“Gave me knowledge of myself”¦”
The film reel plays on my bedroom ceiling.
It plays in the dark; it plays when my eyes are closed. It runs in a loop, seared into the neurons in my brain.
I see it while I’m cruising the interstate between events.
You can start the film by just a word you may use in a conversation, and while I’m looking at you, in my head, the movie reels play on.
“”¦ showed me visions, showed me nightmares “¦”
I’ve always thought in competition, words such as “play” and “game” are only for those who don’t compete.
When I fire up the laptop, when you put your boat up on plane, I’m not sure about you, but I’m not “playing” nothing.
What I’m doing, what you are doing isn’t some dumb arse “game.”
I stopped “playing games” when I packed up my toys and my mother threw them away.
He Got Game “¦ whoopy-do “¦ I got “¦ All
Ain’t no “Game” buddy.
Ain’t no “play.”
When I compete, I’m all in.
“”¦ gave me dreams that never end “¦”
Done brung it.
Laid out, flayed like a deer in the bed of a pick-up truck, roasted like a pig on a stick.
And the Emmy goes to “¦ not you fool; that guy over there, the one smiling, and not that fake arse smile you got on your face.
The loser in the mirror, the loser who comes home not with the statute in my hands, but only the rolled up program from the show.
And the bedroom ceiling becomes a movie screen.
And your closed eyelids become a movie screen.
And the movie runs.
And the title plays and plays “¦ and plays.
And the title is “¦
“”¦showed me light out of the tunnel
when there was darkness all around instead”¦”
I learn nothing when I win.
I learn everything when I suck.
Hand me a statue, I say thanks.
Hand me my head, though, that’s an education.
I remember the wins, of course, but I never, never, ever forget the losses.
And if you forget the losses, unpack your toys, because you just playin’.
“Don’t know if I will ever forget it, forget my performance in the 2002 Bassmaster Classic.”
He was sitting all by himself, at a tiny table, in a small crowded media room. Conversations were echoing all around him, yet he sat in silence.
Sat, with the 2002 Classic playing in his head.
“I feel bad, real bad about my performance in 2002. I went back to my home, which you know db was only about an hour from the Classic lake, went back home, sat on my couch, sat with my family, and knew “¦ knew I was done. Blew it.”
His name is Jamie Horton, and he is a big stick on the lakes in these parts.
At 45, he is the newest rookie on the Bassmaster Elite tour. An Alabama guy, with a wrapped truck that says, “Roll Tide.”

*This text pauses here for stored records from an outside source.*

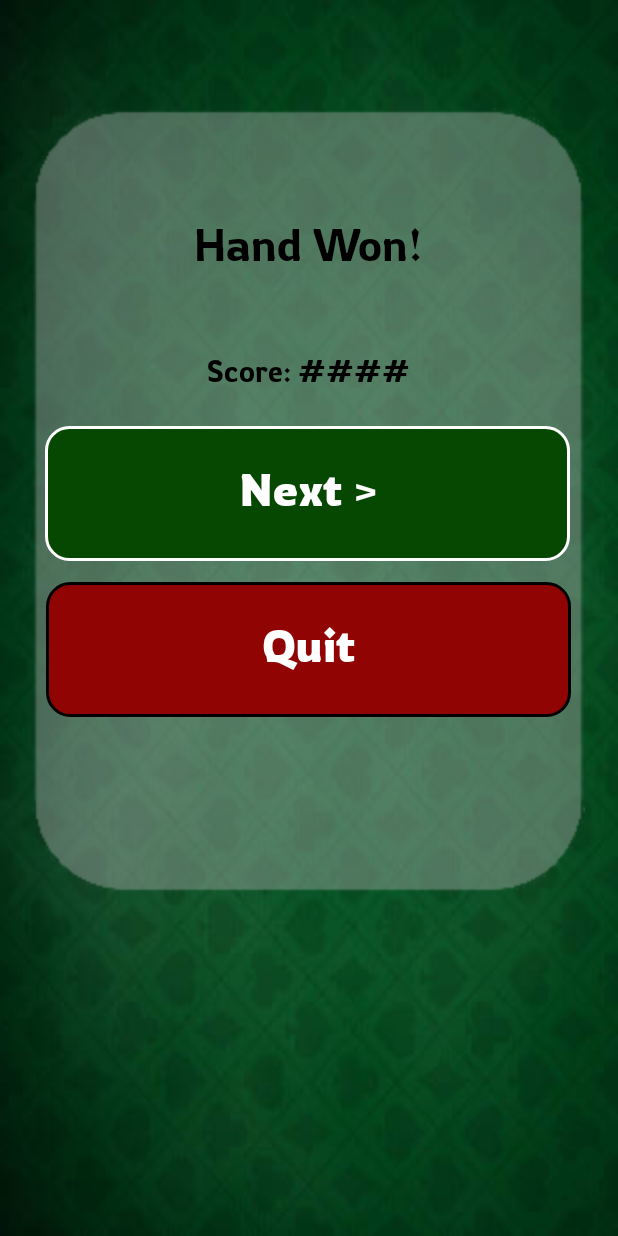
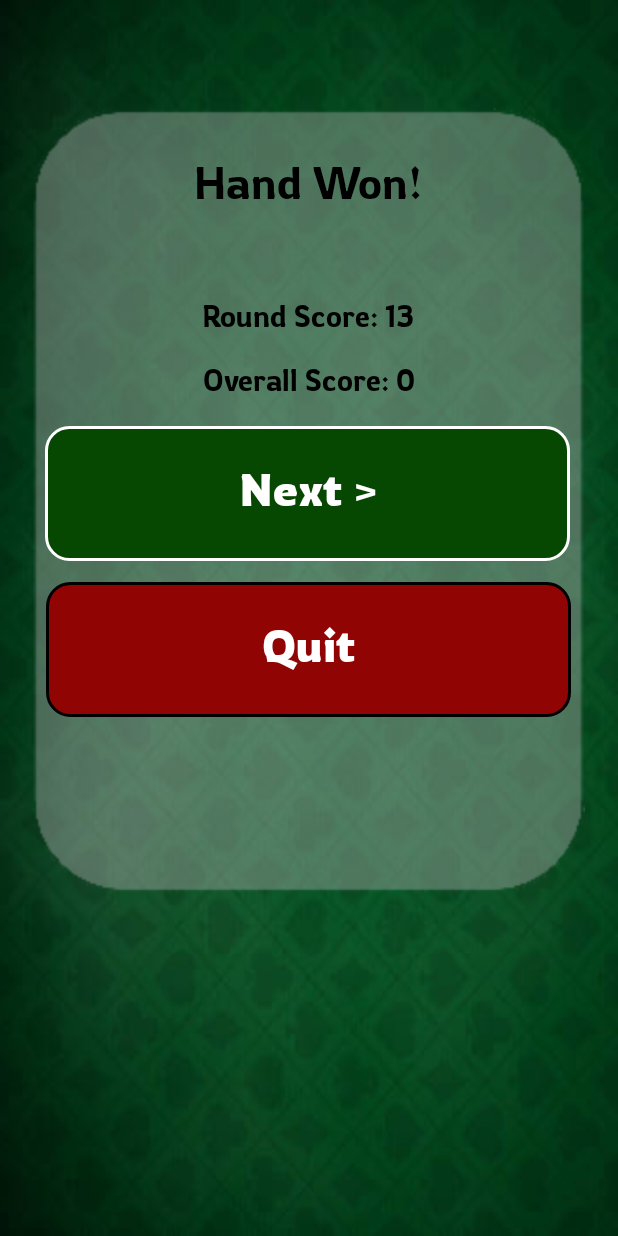
Before and after one commit to EricHeinrichsUAB/AUCSC220_Group5W25, an Android app: the HandWonActivity screen opened directly, with no data from a screen before it, on a phone screen of 412 x 824 dp. Run offline under Robolectric (Android 15) with nearby library versions, the light colour scheme and no system bars.

Commit message:
Add TextViews for round score and overall score

```diff
--- a/app/src/main/res/layout/screen_hand_won.xml
+++ b/app/src/main/res/layout/screen_hand_won.xml
@@ -28,7 +28,7 @@
         android:layout_width="wrap_content"
         android:layout_height="wrap_content"
         android:layout_marginStart="142dp"
-        android:layout_marginTop="137dp"
+        android:layout_marginTop="96dp"
         android:layout_marginEnd="142dp"
         android:fontFamily="@font/rowdies_light"
         android:text="Hand Won!"
@@ -39,19 +39,17 @@
         app:layout_constraintTop_toTopOf="parent" />
 
     <TextView
-        android:id="@+id/textView2"
+        android:id="@+id/roundScore"
         android:layout_width="wrap_content"
         android:layout_height="wrap_content"
-        android:layout_marginStart="131dp"
-        android:layout_marginTop="230dp"
-        android:layout_marginEnd="132dp"
+        android:layout_marginTop="40dp"
         android:fontFamily="@font/rowdies_light"
-        android:text="Score: ####"
+        android:text="Round Score: 0"
         android:textColor="#000000"
         android:textSize="20sp"
-        app:layout_constraintEnd_toEndOf="parent"
-        app:layout_constraintStart_toStartOf="parent"
-        app:layout_constraintTop_toTopOf="parent" />
+        app:layout_constraintEnd_toEndOf="@+id/imageView2"
+        app:layout_constraintStart_toStartOf="@+id/imageView2"
+        app:layout_constraintTop_toBottomOf="@+id/textView" />
 
     <Button
         android:id="@+id/nextButton"
@@ -95,4 +93,17 @@
         app:layout_constraintTop_toTopOf="parent"
         app:shapeAppearanceOverlay="@style/LessRoundButton" />
 
+    <TextView
+        android:id="@+id/overallScore"
+        android:layout_width="wrap_content"
+        android:layout_height="wrap_content"
+        android:layout_marginTop="4dp"
+        android:fontFamily="@font/rowdies_light"
+        android:text="Overall Score: 0"
+        android:textColor="#000000"
+        android:textSize="20sp"
+        app:layout_constraintEnd_toEndOf="@+id/imageView2"
+        app:layout_constraintStart_toStartOf="@+id/imageView2"
+        app:layout_constraintTop_toBottomOf="@+id/roundScore" />
+
 </androidx.constraintlayout.widget.ConstraintLayout>
```
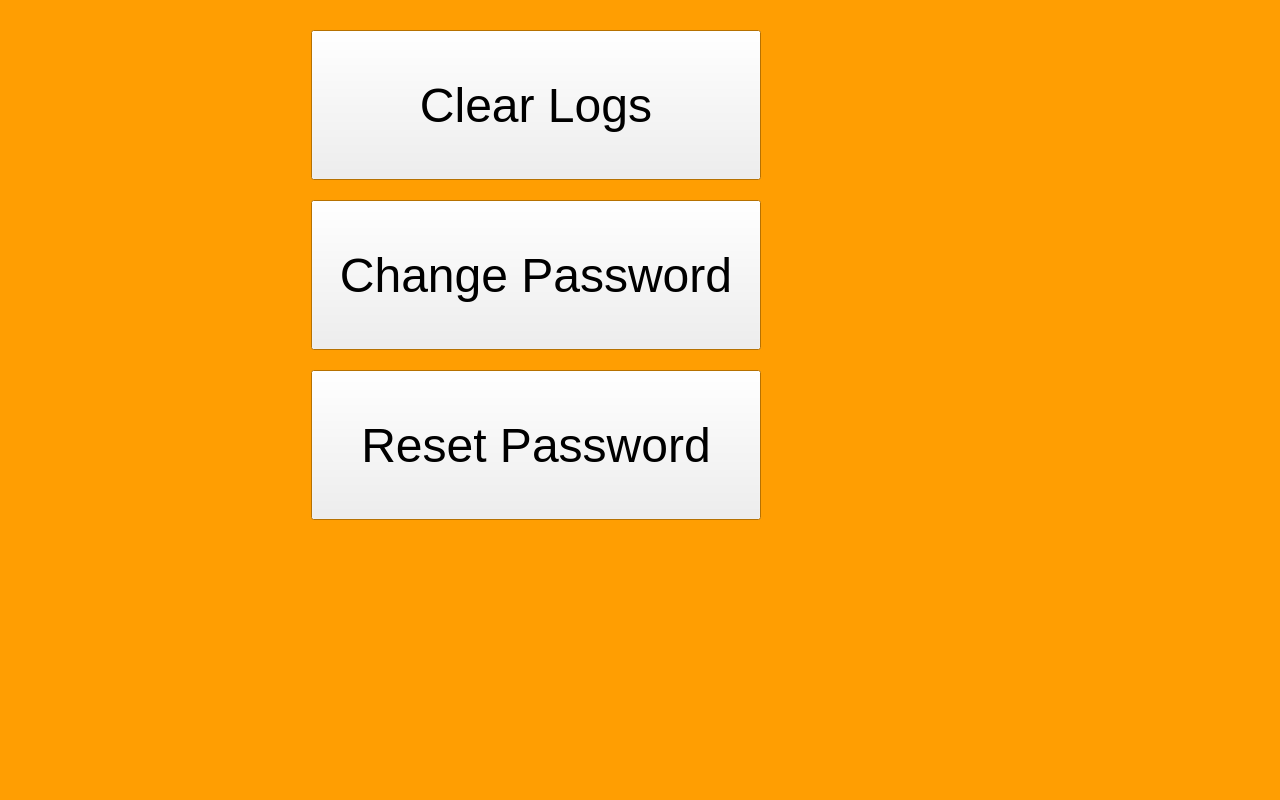
Qt form source/Axolotl1.1/data.ui (nickywongdong/wombat) before a commit.
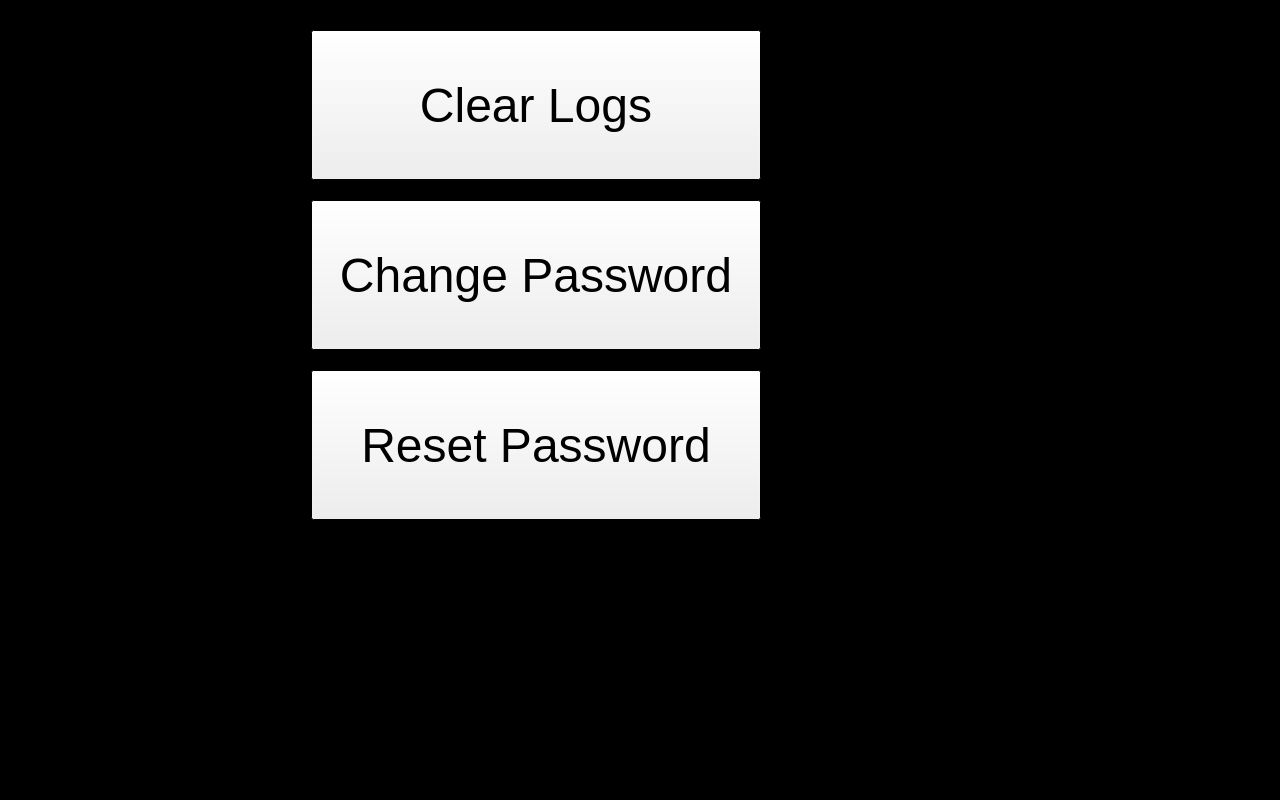
The same form after that commit.

```diff
--- a/source/Axolotl1.1/data.ui
+++ b/source/Axolotl1.1/data.ui
@@ -25,9 +25,9 @@
      <colorrole role="Window">
       <brush brushstyle="SolidPattern">
        <color alpha="255">
-        <red>255</red>
-        <green>158</green>
-        <blue>2</blue>
+        <red>0</red>
+        <green>0</green>
+        <blue>0</blue>
        </color>
       </brush>
      </colorrole>
@@ -45,9 +45,9 @@
      <colorrole role="Window">
       <brush brushstyle="SolidPattern">
        <color alpha="255">
-        <red>255</red>
-        <green>158</green>
-        <blue>2</blue>
+        <red>0</red>
+        <green>0</green>
+        <blue>0</blue>
        </color>
       </brush>
      </colorrole>
@@ -56,18 +56,18 @@
      <colorrole role="Base">
       <brush brushstyle="SolidPattern">
        <color alpha="255">
-        <red>255</red>
-        <green>158</green>
-        <blue>2</blue>
+        <red>0</red>
+        <green>0</green>
+        <blue>0</blue>
        </color>
       </brush>
      </colorrole>
      <colorrole role="Window">
       <brush brushstyle="SolidPattern">
        <color alpha="255">
-        <red>255</red>
-        <green>158</green>
-        <blue>2</blue>
+        <red>0</red>
+        <green>0</green>
+        <blue>0</blue>
        </color>
       </brush>
      </colorrole>
```
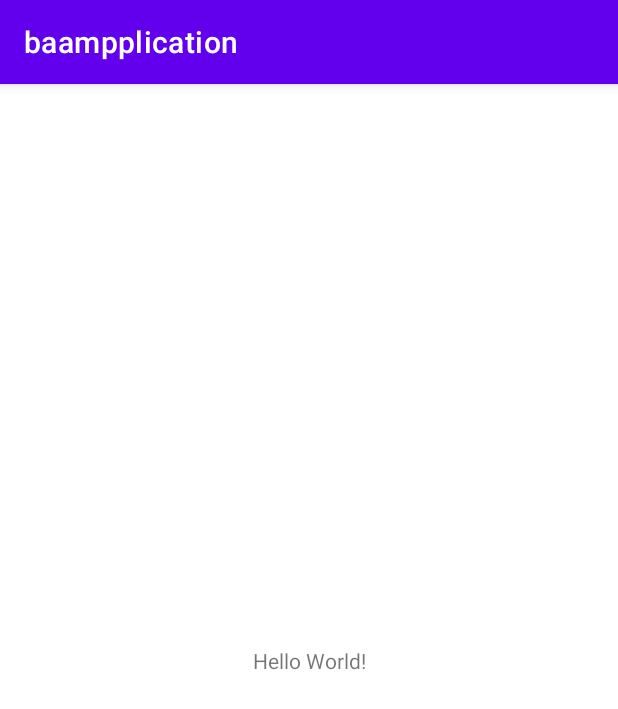
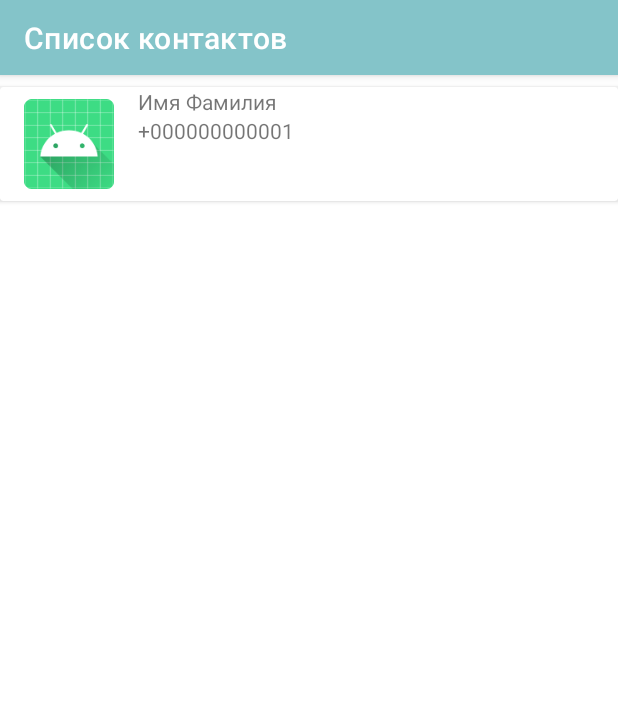
Before and after one commit to SupBaam/baampplication, an Android app: the screen it shows after launch (MainActivity), on a phone screen of 412 x 824 dp. Shown: the top 709 px of the screen. Run offline under Robolectric (Android 15) with nearby library versions, the phone set to English and light mode, and no system bars.

Commit message:
ДЗ 2. Список контактов и детали контакта. Только верстка и навигация

```diff
--- /dev/null
+++ b/app/src/main/java/com/gdbaam/baampplication/ContactListFragment.kt
@@ -0,0 +1,19 @@
+package com.gdbaam.baampplication
+
+import android.os.Bundle
+import android.view.View
+import androidx.cardview.widget.CardView
+import androidx.fragment.app.Fragment
+
+class ContactListFragment : Fragment(R.layout.fragment_contact_list) {
+    override fun onViewCreated(view: View, savedInstanceState: Bundle?) {
+        super.onViewCreated(view, savedInstanceState)
+        view.findViewById<CardView>(R.id.conatct).setOnClickListener {
+            (requireActivity() as MainActivity).navigateToDetails()
+        }
+    }
+
+    companion object {
+        fun newInstance() = ContactListFragment()
+    }
+}
--- a/app/src/main/java/com/gdbaam/baampplication/MainActivity.kt
+++ b/app/src/main/java/com/gdbaam/baampplication/MainActivity.kt
@@ -1,11 +1,24 @@
 package com.gdbaam.baampplication
 
+import android.os.Bundle
 import androidx.appcompat.app.AppCompatActivity
-import android.os.Bundle
 
 class MainActivity : AppCompatActivity() {
     override fun onCreate(savedInstanceState: Bundle?) {
         super.onCreate(savedInstanceState)
         setContentView(R.layout.activity_main)
+        if (savedInstanceState == null) {
+            supportFragmentManager
+                .beginTransaction()
+                .add(R.id.container, ContactListFragment.newInstance())
+                .commit()
+        }
+    }
+
+    fun navigateToDetails() {
+        supportFragmentManager.beginTransaction()
+            .replace(R.id.container, ContactDetailsFragment.newInstance())
+            .addToBackStack(null)
+            .commit()
     }
 }
--- a/app/src/main/res/layout/activity_main.xml
+++ b/app/src/main/res/layout/activity_main.xml
@@ -1,18 +1,8 @@
 <?xml version="1.0" encoding="utf-8"?>
-<androidx.constraintlayout.widget.ConstraintLayout xmlns:android="http://schemas.android.com/apk/res/android"
-    xmlns:app="http://schemas.android.com/apk/res-auto"
+<FrameLayout xmlns:android="http://schemas.android.com/apk/res/android"
     xmlns:tools="http://schemas.android.com/tools"
+    android:id="@+id/container"
     android:layout_width="match_parent"
     android:layout_height="match_parent"
     tools:context=".MainActivity">
-
-    <TextView
-        android:layout_width="wrap_content"
-        android:layout_height="wrap_content"
-        android:text="Hello World!"
-        app:layout_constraintBottom_toBottomOf="parent"
-        app:layout_constraintLeft_toLeftOf="parent"
-        app:layout_constraintRight_toRightOf="parent"
-        app:layout_constraintTop_toTopOf="parent" />
-
-</androidx.constraintlayout.widget.ConstraintLayout>
+</FrameLayout>
--- /dev/null
+++ b/app/src/main/res/layout/fragment_contact_list.xml
@@ -0,0 +1,67 @@
+<?xml version="1.0" encoding="utf-8"?>
+
+<LinearLayout xmlns:android="http://schemas.android.com/apk/res/android"
+    xmlns:app="http://schemas.android.com/apk/res-auto"
+    android:layout_width="match_parent"
+    android:layout_height="match_parent"
+    android:orientation="vertical">
+
+    <com.google.android.material.appbar.AppBarLayout
+        android:id="@+id/toolBar"
+        android:layout_width="match_parent"
+        android:layout_height="wrap_content">
+
+        <androidx.appcompat.widget.Toolbar
+            android:layout_width="match_parent"
+            android:layout_height="@dimen/toolbar_height_size"
+            android:background="@color/light_blue"
+            app:title="Список контактов"
+            app:titleTextColor="@color/white" />
+    </com.google.android.material.appbar.AppBarLayout>
+
+    <androidx.cardview.widget.CardView
+        android:id="@+id/conatct"
+        android:layout_width="match_parent"
+        android:layout_height="wrap_content"
+        android:layout_marginTop="@dimen/margin_small"
+        android:background="@color/light_blue">
+
+        <LinearLayout
+            android:layout_width="match_parent"
+            android:layout_height="wrap_content"
+            android:orientation="horizontal"
+            android:paddingStart="@dimen/margin_medium"
+            android:paddingEnd="@dimen/margin_medium">
+
+            <ImageView
+                android:id="@+id/contactImage"
+                android:layout_width="@dimen/contact_image_width"
+                android:layout_height="@dimen/contact_image_height"
+                android:layout_marginTop="@dimen/margin_small"
+                android:layout_marginBottom="@dimen/margin_small"
+                android:src="@mipmap/ic_launcher"
+                android:layout_gravity="center_vertical"
+                android:contentDescription="@string/todo" />
+
+            <LinearLayout
+                android:layout_width="match_parent"
+                android:layout_height="match_parent"
+                android:orientation="vertical">
+
+                <TextView
+                    android:id="@+id/nameLastName"
+                    android:layout_width="wrap_content"
+                    android:layout_height="wrap_content"
+                    android:layout_marginStart="16dp"
+                    android:text="@string/contactName" />
+
+                <TextView
+                    android:id="@+id/number1"
+                    android:layout_width="wrap_content"
+                    android:layout_height="wrap_content"
+                    android:layout_marginStart="@dimen/margin_medium"
+                    android:text="@string/contactPhoneNumber" />
+            </LinearLayout>
+        </LinearLayout>
+    </androidx.cardview.widget.CardView>
+</LinearLayout>
--- a/app/src/main/res/values-night/themes.xml
+++ b/app/src/main/res/values-night/themes.xml
@@ -1,6 +1,6 @@
 <resources xmlns:tools="http://schemas.android.com/tools">
     <!-- Base application theme. -->
-    <style name="Theme.Baampplication" parent="Theme.MaterialComponents.DayNight.DarkActionBar">
+    <style name="Theme.Baampplication" parent="Theme.MaterialComponents.DayNight.NoActionBar">
         <!-- Primary brand color. -->
         <item name="colorPrimary">@color/purple_200</item>
         <item name="colorPrimaryVariant">@color/purple_700</item>
--- a/app/src/main/res/values/colors.xml
+++ b/app/src/main/res/values/colors.xml
@@ -1,10 +1,11 @@
 <?xml version="1.0" encoding="utf-8"?>
 <resources>
     <color name="purple_200">#FFBB86FC</color>
-    <color name="purple_500">#FF6200EE</color>
+    <color name="light_blue">#84c4c9</color>
     <color name="purple_700">#FF3700B3</color>
     <color name="teal_200">#FF03DAC5</color>
     <color name="teal_700">#FF018786</color>
     <color name="black">#FF000000</color>
     <color name="white">#FFFFFFFF</color>
+    <color name="grey">#acaabd</color>
 </resources>
--- /dev/null
+++ b/app/src/main/res/values/dimens.xml
@@ -0,0 +1,11 @@
+<resources>
+    <dimen name="contact_image_width">60dp</dimen>
+    <dimen name="contact_image_height">60dp</dimen>
+
+    <dimen name="margin_medium">16dp</dimen>
+    <dimen name="margin_small">8dp</dimen>
+    <dimen name="elevation_small">8dp</dimen>
+
+    <dimen name="toolbar_text_size">18sp</dimen>
+    <dimen name="toolbar_height_size">50dp</dimen>
+</resources>
--- a/app/src/main/res/values/strings.xml
+++ b/app/src/main/res/values/strings.xml
@@ -1,3 +1,9 @@
 <resources>
     <string name="app_name">baampplication</string>
+    <string name="contactName">Имя Фамилия</string>
+    <string name="contactPhoneNumber">+000000000001</string>
+    <string name="contactEmail1">email-1</string>
+    <string name="contactEmail2">email-2</string>
+    <string name="contactEmail">…</string>
+    <string name="todo">TODO</string>
 </resources>
--- a/app/src/main/res/values/themes.xml
+++ b/app/src/main/res/values/themes.xml
@@ -1,16 +1,17 @@
-<resources xmlns:tools="http://schemas.android.com/tools">
+<resources>
     <!-- Base application theme. -->
-    <style name="Theme.Baampplication" parent="Theme.MaterialComponents.DayNight.DarkActionBar">
+    <style name="Theme.Baampplication" parent="Theme.MaterialComponents.DayNight.NoActionBar">
         <!-- Primary brand color. -->
-        <item name="colorPrimary">@color/purple_500</item>
+        <item name="colorPrimary">@color/light_blue</item>
         <item name="colorPrimaryVariant">@color/purple_700</item>
         <item name="colorOnPrimary">@color/white</item>
+        <item name="colorAccent">@color/grey</item>
         <!-- Secondary brand color. -->
         <item name="colorSecondary">@color/teal_200</item>
         <item name="colorSecondaryVariant">@color/teal_700</item>
         <item name="colorOnSecondary">@color/black</item>
         <!-- Status bar color. -->
-        <item name="android:statusBarColor" tools:targetApi="l">?attr/colorPrimaryVariant</item>
+        <item name="android:statusBarColor">?attr/colorPrimaryVariant</item>
         <!-- Customize your theme here. -->
     </style>
 </resources>
```
Also changed, not shown: app/src/main/java/com/gdbaam/baampplication/ContactDetailsFragment.kt (added, +9 -0 lines), app/src/main/res/layout/fragment_contact_details.xml (added, +74 -0 lines).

A decade ago he was in the Bassmaster Classic, and to this day he still remembers it, haunts him “¦ when he looks into his rear-view mirror “¦ 2002 is all he sees.
“Never done thought I would ever be back, that it would ever happen again. Every mistake I made in 2002, I’ve put a lot of thought into it “¦”
And he drifts off, looks down to the floor, watches the movie reel playing at his feet.
And Two-Oh …
Is the title.
“”¦gave me days of deep devotions”¦”
“I’m taking 2002 and using that to prepare myself for 2012. Gonna fix it.”
Ask Jamie if this is a “Game.”
“Ain’t going to care none now who’s fishing next to me.”
Ask Jamie if he is “Playing.”
“I go to my spot, don’t never see nobody now.”
Even during our interview I know, KNOW, the 2002 movie is playing in his head.
“Not looking past the start, going to enjoy the start, going to be real happy to be back, proud to be back, proud to be an Elite.”
And he looks up from the floor, straight into my eyes.
“Going to take it day by day, just go fishin’, day by day, ’bout 2010 I knew I could come back, knew that someday I would be once again sitting here, felt it. Focused. Been focusing on it.”
I didn’t say a word, just sat and watched as the movie in his head, slowly, started to fade away.
“I”¦I’m”¦this time db”¦I ready.”
Ready, for a new movie to begin.
“Game,” not to those in it.
“Play,” not to those doing it.
Not to those who hate to lose more than they love to win.
Not to those with the movie”¦
“¦ playing within.
“”¦showed me things I cannot see.”
“Tore Down a la Rimbaud”